• [Task item]:
Scan the records for lines with the string "BackyardCamTest". Say how many there are, and add nothing.

• [Data to examine]:
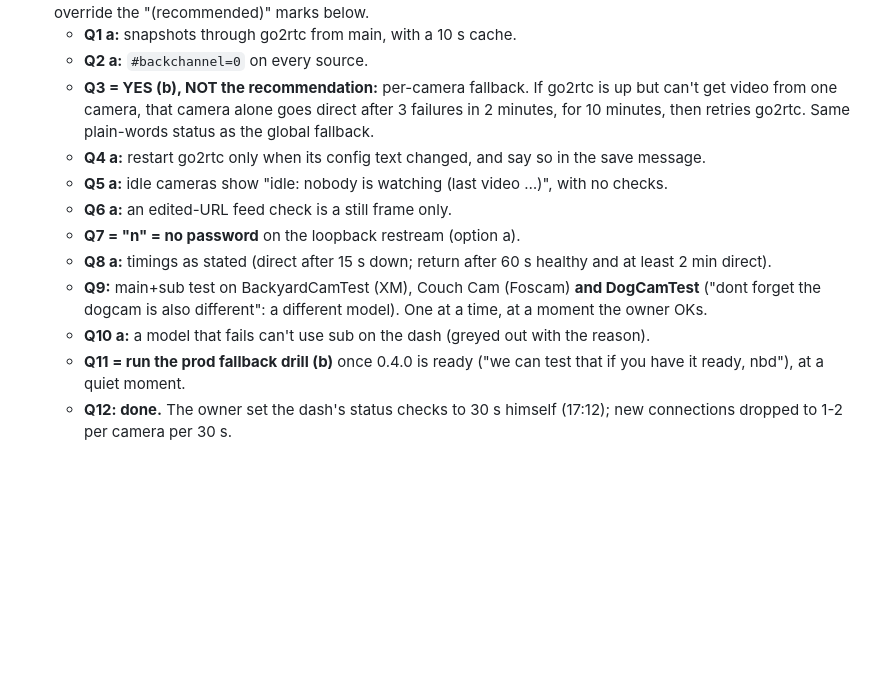
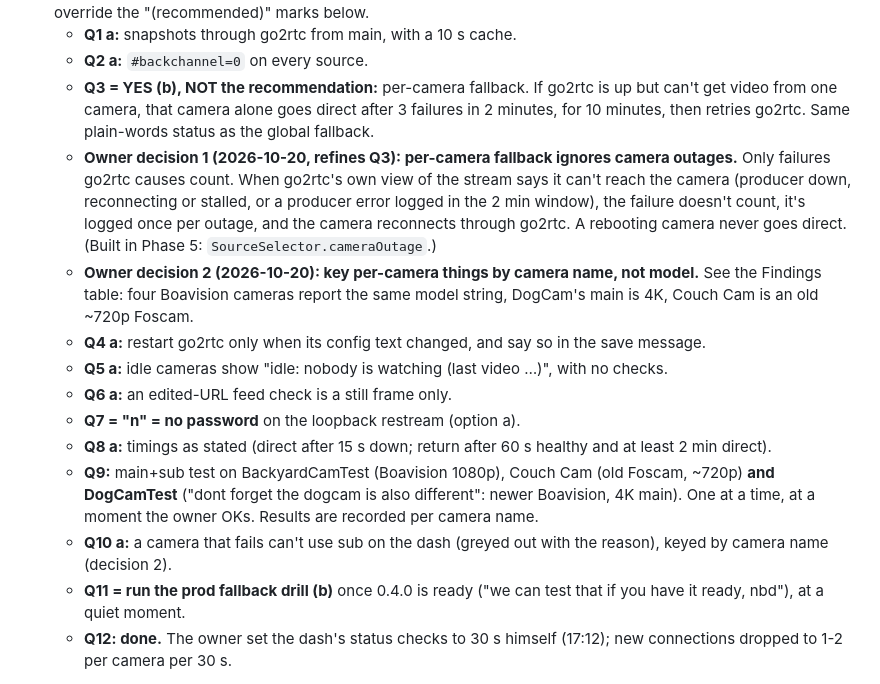
Before and after one commit to hooptiej/unscrypted, a Markdown page: docs/plans/2026-10-20-one-rtsp-per-camera.md, the part around one of its changes. GitHub-like rendering; blank space fills up the shorter version.

```diff
--- a/docs/plans/2026-10-20-one-rtsp-per-camera.md
+++ b/docs/plans/2026-10-20-one-rtsp-per-camera.md
@@ -1606,13 +1611,15 @@ sudo docker exec unscrypted bash -c 'for s in <slug> <slug>_sub; do ffmpeg -hide
   - **Q1 a:** snapshots through go2rtc from main, with a 10 s cache.
   - **Q2 a:** `#backchannel=0` on every source.
   - **Q3 = YES (b), NOT the recommendation:** per-camera fallback. If go2rtc is up but can't get video from one camera, that camera alone goes direct after 3 failures in 2 minutes, for 10 minutes, then retries go2rtc. Same plain-words status as the global fallback.
+  - **Owner decision 1 (2026-10-20, refines Q3): per-camera fallback ignores camera outages.** Only failures go2rtc causes count. When go2rtc's own view of the stream says it can't reach the camera (producer down, reconnecting or stalled, or a producer error logged in the 2 min window), the failure doesn't count, it's logged once per outage, and the camera reconnects through go2rtc. A rebooting camera never goes direct. (Built in Phase 5: `SourceSelector.cameraOutage`.)
+  - **Owner decision 2 (2026-10-20): key per-camera things by camera name, not model.** See the Findings table: four Boavision cameras report the same model string, DogCam's main is 4K, Couch Cam is an old ~720p Foscam.
   - **Q4 a:** restart go2rtc only when its config text changed, and say so in the save message.
   - **Q5 a:** idle cameras show "idle: nobody is watching (last video …)", with no checks.
   - **Q6 a:** an edited-URL feed check is a still frame only.
   - **Q7 = "n" = no password** on the loopback restream (option a).
   - **Q8 a:** timings as stated (direct after 15 s down; return after 60 s healthy and at least 2 min direct).
-  - **Q9:** main+sub test on BackyardCamTest (XM), Couch Cam (Foscam) **and DogCamTest** ("dont forget the dogcam is also different": a different model). One at a time, at a moment the owner OKs.
-  - **Q10 a:** a model that fails can't use sub on the dash (greyed out with the reason).
+  - **Q9:** main+sub test on BackyardCamTest (Boavision 1080p), Couch Cam (old Foscam, ~720p) **and DogCamTest** ("dont forget the dogcam is also different": newer Boavision, 4K main). One at a time, at a moment the owner OKs. Results are recorded per camera name.
+  - **Q10 a:** a camera that fails can't use sub on the dash (greyed out with the reason), keyed by camera name (decision 2).
   - **Q11 = run the prod fallback drill (b)** once 0.4.0 is ready ("we can test that if you have it ready, nbd"), at a quiet moment.
   - **Q12: done.** The owner set the dash's status checks to 30 s himself (17:12); new connections dropped to 1-2 per camera per 30 s.
 
```
Also changed, not shown: other parts of docs/plans/2026-10-20-one-rtsp-per-camera.md (+14 -9 lines).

• [Your solution]:
2